In my role as a past chairman of the Tyne Lifeboat Society, a 329-year-old organisation that paid for and operated the world’s very first purpose designed and built lifeboat, right here in South Shields, on the River Tyne in north-east England, I was asking what the society was doing these days.
One project that they wanted to do was to put up posts holding lifebelts along a stretch of River Walkway that was used quite a lot and was not, in their opinion adequately covered by such potentially life-saving devices.
TLS approached the local council for advice and hopefully some cooperation with making the idea a reality and it was acknowledged as a good idea. However, the council representatives explained that if the lifebelts were vandalised or if they were actually used to try and save a life but failed in some way, there could be some significant repercussions if someone felt aggrieved and sought legal advice. That meant both the council and the TLS would have to have adequate insurance to cover any potential claims. No prizes for guessing the outcome of the very commendable idea from the Tyne Lifeboat Society members.

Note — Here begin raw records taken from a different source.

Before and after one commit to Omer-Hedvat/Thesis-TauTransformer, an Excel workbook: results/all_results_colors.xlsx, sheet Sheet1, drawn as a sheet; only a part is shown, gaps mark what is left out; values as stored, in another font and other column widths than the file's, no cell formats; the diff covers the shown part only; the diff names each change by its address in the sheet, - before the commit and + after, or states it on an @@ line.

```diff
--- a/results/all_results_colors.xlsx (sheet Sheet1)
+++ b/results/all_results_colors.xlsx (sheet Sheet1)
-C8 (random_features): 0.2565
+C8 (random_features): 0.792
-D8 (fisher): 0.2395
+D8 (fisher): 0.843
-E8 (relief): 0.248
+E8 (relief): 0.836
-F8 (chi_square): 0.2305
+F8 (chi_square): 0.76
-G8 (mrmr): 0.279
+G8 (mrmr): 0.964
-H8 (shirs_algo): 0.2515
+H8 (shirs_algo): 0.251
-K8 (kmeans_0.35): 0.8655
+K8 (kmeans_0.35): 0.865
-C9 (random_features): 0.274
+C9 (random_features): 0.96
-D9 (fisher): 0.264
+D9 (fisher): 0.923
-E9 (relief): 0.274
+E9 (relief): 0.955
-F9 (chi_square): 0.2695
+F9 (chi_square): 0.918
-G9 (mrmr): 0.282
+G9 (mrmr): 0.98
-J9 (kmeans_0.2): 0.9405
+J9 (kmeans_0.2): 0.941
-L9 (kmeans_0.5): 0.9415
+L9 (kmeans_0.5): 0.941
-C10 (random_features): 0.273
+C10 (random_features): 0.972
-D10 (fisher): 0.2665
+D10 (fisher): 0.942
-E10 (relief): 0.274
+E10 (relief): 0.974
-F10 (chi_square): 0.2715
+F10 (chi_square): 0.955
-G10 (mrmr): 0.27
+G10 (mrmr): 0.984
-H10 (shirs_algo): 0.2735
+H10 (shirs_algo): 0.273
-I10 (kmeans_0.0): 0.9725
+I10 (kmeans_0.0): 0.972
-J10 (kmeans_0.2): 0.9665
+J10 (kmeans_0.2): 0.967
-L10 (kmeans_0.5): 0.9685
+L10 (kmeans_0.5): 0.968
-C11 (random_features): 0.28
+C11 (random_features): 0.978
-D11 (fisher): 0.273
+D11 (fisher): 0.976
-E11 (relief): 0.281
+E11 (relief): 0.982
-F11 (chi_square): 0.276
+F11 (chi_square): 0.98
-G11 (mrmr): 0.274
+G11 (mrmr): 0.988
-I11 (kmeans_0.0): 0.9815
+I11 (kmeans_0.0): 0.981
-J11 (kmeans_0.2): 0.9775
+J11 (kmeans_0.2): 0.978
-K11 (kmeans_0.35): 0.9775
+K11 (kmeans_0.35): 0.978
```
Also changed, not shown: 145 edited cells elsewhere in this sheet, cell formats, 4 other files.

I must state categorically that I am not denigrating the members of the TLS or South Tyneside Council, both of which are organisations that have to operate underfunded and abide by inordinate amounts of legislation that is becoming ridiculous. So much so that very often the best option for them is to do nothing, to avoid possible litigation if they do something which someone abuses and by default, the organisation becomes responsible for.